“The first impression that came his way, while the plane was still on the ground at Heathrow, was a sense of hysterical softness. The flow of passengers up the aisle was blocked by a red-haired woman sagging at the knees under her own weight.
“‘I cannot go there. I cannot get in there,’ she panted. ‘Linda wants me to sit by the window, but I cannot fit in there.’
“‘Get in there, Linda,’ said the enormous father of the family.
“‘Dad!’ said Linda, whose size spoke for itself.
“That certainly seemed typical of something he had seen before in London’s tourist spots: a special kind of tender American obesity; not the hard-won fat of a gourmet, or the juggernaut body of a truck driver, but the apprehensive fat of people who had decided to become their own airbag systems in a dangerous world. What if their bus was hijacked by a psychopath who hadn’t brought any peanuts? Better have some now. If there was going to be a terrorist incident, why go hungry on top of everything else?
“Eventually, the Airbags dented themselves into their seats. Robert had never seen such vague faces, mere sketches on the immensity of their bodies. Even the father’s relatively protuberant features looked like the remnants of a melted candle. As she squeezed into her aisle seat, Mrs. Airbag turned to the long queue of obstructed passengers, a brown smudge of tiredness radiating from her faded hazel eyes.
“‘Thank you for your patience,’ she groaned.
“‘It’s sweet of her to thank us for something we haven’t given her,’ said Robert’s father. ‘Perhaps I should thank her for her agility.’
“Robert’s mother gave him a warning look. It turned out they were in the row behind the Airbags.
“‘You’re going to have to put the armrests down for takeoff,’ Linda’s father warned her.
“‘Mom and me are sharing these seats,’ giggled Linda. ‘Our tushes are expanding!’
“Robert peeped through the gap in the seats.

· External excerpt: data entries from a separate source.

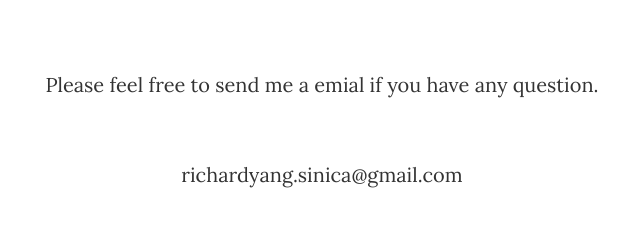
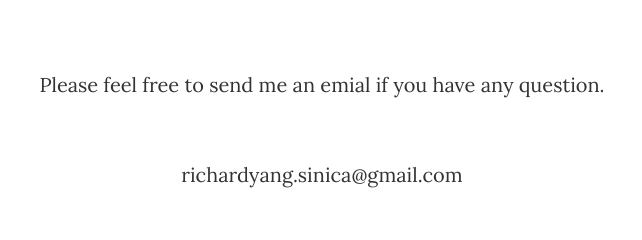
Before and after one commit to RichardYang40148/TheBlog, a website: page contact.html in a window 1280 px wide. Shown: the part 458-698 px from the top of the page, 318-960 px from the left. Drawn offline with nearby package versions, Linux system fonts and the light colour scheme.

Commit message:
"an" email typo

```diff
--- a/contact.html
+++ b/contact.html
@@ -85,7 +85,7 @@
     <div class="container">
         <div class="row">
             <div class="col-lg-8 col-lg-offset-2 col-md-10 col-md-offset-1 text-center">
-                <p>Please feel free to send me a emial if you have any question.</p>
+                <p>Please feel free to send me an emial if you have any question.</p>
                 <div class="col-lg-8 col-lg-offset-2 col-md-10 col-md-offset-1">
                     <p>richardyang.sinica@gmail.com</p>
                 </div>
```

He didn’t see how they were going to get the armrests down.
“After meeting the Airbags, Robert’s sense of softness spread everywhere. Even the hardness of some of the faces he saw on that warm and waxy arrival afternoon, in the flag-strewn mineral crevasses of mid-town Manhattan, looked to him like the embittered softness of betrayed children who had been told to expect everything. For those who were prepared to be consoled there was always something to eat; a pretzel stall, an ice-cream cart, a food-delivery service, a bowl of nuts on the counter, a snack machine down the corridor. He felt the pressure to drift into the mentality of grazing cattle, not just ordinary cattle but industrialized cattle, neither made to wait nor allowed to.” — Edward St. Aubyn, Mother’s Milk